### EXERCISE AIM
What is the number of lines in this data that contain the word "emits"? Give the number alone.

### INPUT FOR THIS TASK
_ _ _ _ _ _ _

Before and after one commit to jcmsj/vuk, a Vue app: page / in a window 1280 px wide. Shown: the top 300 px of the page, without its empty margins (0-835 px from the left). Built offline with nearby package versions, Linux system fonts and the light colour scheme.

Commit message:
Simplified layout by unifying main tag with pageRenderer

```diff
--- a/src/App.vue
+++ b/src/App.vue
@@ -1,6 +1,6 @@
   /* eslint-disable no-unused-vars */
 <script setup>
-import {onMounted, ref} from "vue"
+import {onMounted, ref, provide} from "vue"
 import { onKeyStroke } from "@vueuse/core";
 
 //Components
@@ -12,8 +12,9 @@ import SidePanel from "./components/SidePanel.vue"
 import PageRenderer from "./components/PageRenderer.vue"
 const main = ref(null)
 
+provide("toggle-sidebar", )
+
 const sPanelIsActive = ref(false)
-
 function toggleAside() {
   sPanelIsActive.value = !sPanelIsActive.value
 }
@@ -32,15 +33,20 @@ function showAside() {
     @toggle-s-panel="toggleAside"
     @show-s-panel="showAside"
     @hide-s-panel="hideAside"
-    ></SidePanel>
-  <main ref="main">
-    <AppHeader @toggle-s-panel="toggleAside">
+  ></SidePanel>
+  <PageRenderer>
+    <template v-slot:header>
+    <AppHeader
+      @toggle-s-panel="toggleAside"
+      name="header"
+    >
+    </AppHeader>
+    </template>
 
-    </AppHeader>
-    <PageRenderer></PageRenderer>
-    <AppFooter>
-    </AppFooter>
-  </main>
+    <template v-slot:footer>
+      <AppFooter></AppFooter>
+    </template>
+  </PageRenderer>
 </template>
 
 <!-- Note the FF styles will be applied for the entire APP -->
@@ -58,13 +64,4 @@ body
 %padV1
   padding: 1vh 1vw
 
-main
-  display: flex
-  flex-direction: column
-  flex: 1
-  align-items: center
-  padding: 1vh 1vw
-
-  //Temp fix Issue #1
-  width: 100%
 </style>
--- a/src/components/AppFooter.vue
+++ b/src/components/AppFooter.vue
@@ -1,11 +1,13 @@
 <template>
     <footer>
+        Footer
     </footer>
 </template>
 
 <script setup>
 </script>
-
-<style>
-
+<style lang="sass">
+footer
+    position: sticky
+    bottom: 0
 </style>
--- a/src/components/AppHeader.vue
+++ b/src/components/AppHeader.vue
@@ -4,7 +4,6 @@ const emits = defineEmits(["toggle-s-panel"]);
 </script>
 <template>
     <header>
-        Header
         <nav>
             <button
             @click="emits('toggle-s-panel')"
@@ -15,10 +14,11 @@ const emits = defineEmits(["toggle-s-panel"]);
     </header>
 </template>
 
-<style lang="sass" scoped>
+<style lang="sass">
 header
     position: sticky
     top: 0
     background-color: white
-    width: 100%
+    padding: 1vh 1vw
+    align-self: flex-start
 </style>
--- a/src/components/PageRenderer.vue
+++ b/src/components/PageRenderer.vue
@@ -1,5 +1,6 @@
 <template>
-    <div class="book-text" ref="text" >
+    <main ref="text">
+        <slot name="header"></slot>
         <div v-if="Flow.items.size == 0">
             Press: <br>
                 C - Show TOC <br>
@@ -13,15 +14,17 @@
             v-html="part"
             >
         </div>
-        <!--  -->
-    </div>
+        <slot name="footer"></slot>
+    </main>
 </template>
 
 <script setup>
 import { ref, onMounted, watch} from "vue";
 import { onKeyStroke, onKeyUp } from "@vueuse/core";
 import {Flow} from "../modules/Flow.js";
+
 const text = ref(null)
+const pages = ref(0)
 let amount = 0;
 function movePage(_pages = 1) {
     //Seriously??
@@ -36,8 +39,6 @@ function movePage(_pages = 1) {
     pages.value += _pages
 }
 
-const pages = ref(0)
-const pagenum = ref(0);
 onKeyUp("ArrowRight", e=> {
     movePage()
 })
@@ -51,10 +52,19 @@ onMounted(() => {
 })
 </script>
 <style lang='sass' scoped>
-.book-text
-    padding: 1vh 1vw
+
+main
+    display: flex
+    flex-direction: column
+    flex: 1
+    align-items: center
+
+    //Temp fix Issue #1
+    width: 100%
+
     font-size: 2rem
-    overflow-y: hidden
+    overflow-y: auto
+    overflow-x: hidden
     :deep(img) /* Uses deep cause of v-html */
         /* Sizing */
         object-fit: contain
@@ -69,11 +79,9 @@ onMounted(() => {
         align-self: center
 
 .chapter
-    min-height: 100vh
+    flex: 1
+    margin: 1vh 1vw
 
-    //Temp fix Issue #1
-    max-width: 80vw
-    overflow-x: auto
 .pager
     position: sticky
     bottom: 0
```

_ _ _ _ _ _ _

### RESULT BELOW
3